To repeat the feat, Ohio State will likely turn to J.T. Barrett, a redshirt freshman who was the first quarterback to verbally commit to the Buckeyes after Urban Meyer became head coach in Nov. 2011.

Less than a month after Barrett arrived in Columbus as an early enrollee from Wichita Falls, Texas, the youngster had caught the eye of Meyer for his way of taking care of his business.

"I'm hoping he brings a little something that our quarterback position can use, and that's a grinder, a guy that's just nonstop," Meyer said in January 2013, comparing him to former Utah quarterback and No. 1 NFL draft choice Alex Smith. "They wake up in the morning and they're a quarterback all day long. They go to sleep and the next day they wake up again and they're a quarterback all day long."

Barrett, a 6-1, 225-pounder who was a four-star, dual-threat quarterback at Rider High School, has been described by offensive coordinator and quarterbacks coach Tom Herman as a "gym rat" whose savvy and accuracy can help overcome what is not a particularly strong arm.

While fans have grown accustomed to Miller's highlight-reel plays, Meyer's offense is built to utilize a variety of players, stretching the defense from sideline to sideline while threatening it up the middle with the run. He wants it to be Woody Hayes' three yards and a cloud of dust without defenses being able to gang up on any one spot, super-charged for the new millennium with playmakers on the outside who can go the distance at any time.

It hasn't been as diverse as designed over the past two seasons with powerful running back Carlos Hyde and a bull-dozing offensive line complementing Miller's dazzling moves, but expectations were for it to become more balanced this year as Miller's passing acumen evolved and a plethora of weapons came of age.

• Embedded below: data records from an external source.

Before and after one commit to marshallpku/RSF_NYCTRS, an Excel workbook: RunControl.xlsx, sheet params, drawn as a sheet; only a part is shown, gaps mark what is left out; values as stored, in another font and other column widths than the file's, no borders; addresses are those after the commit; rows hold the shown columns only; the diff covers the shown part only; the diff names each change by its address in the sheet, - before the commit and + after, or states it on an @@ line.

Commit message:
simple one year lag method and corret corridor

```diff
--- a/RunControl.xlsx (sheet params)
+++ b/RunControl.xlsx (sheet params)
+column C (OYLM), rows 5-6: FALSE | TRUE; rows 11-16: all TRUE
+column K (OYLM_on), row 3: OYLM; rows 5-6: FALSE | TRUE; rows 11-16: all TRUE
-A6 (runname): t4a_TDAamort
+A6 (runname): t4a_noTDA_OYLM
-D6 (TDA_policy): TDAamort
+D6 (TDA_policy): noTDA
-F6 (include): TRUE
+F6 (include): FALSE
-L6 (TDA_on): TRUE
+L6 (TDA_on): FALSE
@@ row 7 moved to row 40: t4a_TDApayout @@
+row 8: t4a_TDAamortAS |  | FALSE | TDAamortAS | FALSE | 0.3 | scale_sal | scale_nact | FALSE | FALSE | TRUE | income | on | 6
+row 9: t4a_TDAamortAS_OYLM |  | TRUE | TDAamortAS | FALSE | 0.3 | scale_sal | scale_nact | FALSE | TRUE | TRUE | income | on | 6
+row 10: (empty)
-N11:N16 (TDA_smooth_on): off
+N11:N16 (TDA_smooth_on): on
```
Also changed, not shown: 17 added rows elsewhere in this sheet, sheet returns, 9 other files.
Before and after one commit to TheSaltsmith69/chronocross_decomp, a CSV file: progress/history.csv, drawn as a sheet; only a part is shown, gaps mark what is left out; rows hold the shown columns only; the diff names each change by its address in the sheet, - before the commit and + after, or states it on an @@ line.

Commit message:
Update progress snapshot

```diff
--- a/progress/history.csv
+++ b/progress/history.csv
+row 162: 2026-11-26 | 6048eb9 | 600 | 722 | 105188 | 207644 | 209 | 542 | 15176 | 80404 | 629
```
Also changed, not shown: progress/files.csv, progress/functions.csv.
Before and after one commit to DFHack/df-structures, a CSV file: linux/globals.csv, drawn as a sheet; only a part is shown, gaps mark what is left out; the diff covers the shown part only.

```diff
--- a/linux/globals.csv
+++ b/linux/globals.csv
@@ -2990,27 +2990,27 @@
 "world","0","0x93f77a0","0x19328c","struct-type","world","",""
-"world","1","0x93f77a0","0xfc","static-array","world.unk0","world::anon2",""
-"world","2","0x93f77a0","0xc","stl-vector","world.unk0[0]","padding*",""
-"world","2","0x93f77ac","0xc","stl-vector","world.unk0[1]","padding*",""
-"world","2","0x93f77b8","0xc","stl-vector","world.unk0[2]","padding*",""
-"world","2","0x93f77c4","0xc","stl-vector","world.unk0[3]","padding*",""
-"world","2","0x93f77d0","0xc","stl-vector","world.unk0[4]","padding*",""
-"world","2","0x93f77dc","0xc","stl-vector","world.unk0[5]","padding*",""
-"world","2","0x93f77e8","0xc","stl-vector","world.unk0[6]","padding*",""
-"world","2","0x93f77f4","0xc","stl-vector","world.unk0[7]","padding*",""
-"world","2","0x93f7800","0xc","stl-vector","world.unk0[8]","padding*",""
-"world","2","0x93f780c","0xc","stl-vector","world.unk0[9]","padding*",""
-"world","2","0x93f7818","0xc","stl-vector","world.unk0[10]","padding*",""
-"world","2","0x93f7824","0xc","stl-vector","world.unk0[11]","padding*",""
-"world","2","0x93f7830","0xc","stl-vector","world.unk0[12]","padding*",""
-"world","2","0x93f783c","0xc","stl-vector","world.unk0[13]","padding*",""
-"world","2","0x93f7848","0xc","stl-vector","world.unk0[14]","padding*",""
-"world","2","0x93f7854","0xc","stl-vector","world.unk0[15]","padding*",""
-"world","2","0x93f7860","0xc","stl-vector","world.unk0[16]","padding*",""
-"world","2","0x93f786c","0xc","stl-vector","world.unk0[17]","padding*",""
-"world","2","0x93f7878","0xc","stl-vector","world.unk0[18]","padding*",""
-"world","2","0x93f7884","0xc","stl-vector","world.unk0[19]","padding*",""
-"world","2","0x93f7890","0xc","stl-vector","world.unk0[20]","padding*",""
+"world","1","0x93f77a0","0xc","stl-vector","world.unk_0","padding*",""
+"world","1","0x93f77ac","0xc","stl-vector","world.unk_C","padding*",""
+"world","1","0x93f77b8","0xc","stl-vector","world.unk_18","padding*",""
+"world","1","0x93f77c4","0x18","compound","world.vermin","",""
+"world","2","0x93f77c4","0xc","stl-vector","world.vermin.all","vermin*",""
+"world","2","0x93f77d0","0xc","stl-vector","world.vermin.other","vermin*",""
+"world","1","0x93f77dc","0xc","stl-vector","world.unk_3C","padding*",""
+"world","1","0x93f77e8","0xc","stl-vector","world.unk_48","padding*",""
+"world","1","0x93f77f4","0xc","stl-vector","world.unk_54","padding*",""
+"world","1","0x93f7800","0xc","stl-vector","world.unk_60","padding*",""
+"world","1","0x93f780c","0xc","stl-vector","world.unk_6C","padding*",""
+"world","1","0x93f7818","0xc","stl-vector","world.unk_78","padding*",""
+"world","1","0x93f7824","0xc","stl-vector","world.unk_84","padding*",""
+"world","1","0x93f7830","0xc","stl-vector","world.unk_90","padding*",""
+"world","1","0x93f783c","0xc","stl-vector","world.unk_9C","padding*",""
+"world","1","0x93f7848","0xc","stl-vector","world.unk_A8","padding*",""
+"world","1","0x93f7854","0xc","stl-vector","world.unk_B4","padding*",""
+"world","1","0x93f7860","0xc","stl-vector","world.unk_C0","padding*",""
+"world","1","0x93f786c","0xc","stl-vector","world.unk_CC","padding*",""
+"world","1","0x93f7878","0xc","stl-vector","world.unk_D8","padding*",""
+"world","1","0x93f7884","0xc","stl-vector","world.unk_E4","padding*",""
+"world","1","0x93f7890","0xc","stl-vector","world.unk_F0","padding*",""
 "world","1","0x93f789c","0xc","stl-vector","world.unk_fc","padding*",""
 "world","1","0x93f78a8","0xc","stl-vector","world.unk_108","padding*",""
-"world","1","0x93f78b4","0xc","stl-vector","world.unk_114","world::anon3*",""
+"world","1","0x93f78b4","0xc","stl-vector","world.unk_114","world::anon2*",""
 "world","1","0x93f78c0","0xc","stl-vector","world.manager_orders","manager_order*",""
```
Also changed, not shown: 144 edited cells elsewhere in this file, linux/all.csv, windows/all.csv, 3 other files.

Now it will be Barrett who is charged with facilitating the big-play ability of receivers such as Smith, sophomores Dontre Wilson, Corey Smith and Michael Thomas and redshirt freshman Jalin Marshall. Wilson has been talked up as a potential breakout player in the mold of versatile running back/wide receiver Percy Harvin from Meyer's high-scoring Florida teams that won a pair of national championships in the second half of the last decade, and Marshall was the top-rated recruit in the state of Ohio in the class of 2013.

Fortunately for Ohio State, Barrett and fellow reserve Cardale Jones have been getting first-team reps since the start of spring practice as Miller recovered from his initial injury and surgery.

Much of the talk throughout the offseason has centered on moving the ball and scoring points effectively without relying on Miller's considerably gifted legs, but this is not quite what the coaching staff had in mind while hatching a plan to better utilize his other talents and those around him.

If Barrett proves to be up to that task and a totally revamped defense shows the expected improvement, the Buckeyes have a reasonable expectation to beat anyone on their schedule, including the Spartans, whose defense lost some important pieces up the middle but have been tough on that side of the ball for the past few years.

Where Ohio State is most likely to miss Miller is on the biggest stage, where special players doing special things often proves to be the difference between first place and second.

The Buckeyes have a lot of work to do to get there, but that was already true. For all their accolades from the recruiting trail and as good as they have looked in shorts and helmets this offseason, almost none of the skill players mentioned above (save for Devin Smith) have shown what they can do in a college football game very often. The new-look defense also figures to be young, and it is as untested as it is supposed to be talented.

Rebuilding seasons are rare at Ohio State, where Jim Tressel won the Big Ten seven times in nine seasons while starting six different quarterbacks. Meyer endured a couple of them at Florida, including a growing-pain-filled 2007 season that helped forge the Gators for a 2008 title run.

Will he accept one at Ohio State, or has the program he has installed galvanized the Buckeyes for even losing their best player? Just add that to the questions they face this season, but don't count them out of reaching Indianapolis for the Big Ten Championship Game in December. Not yet.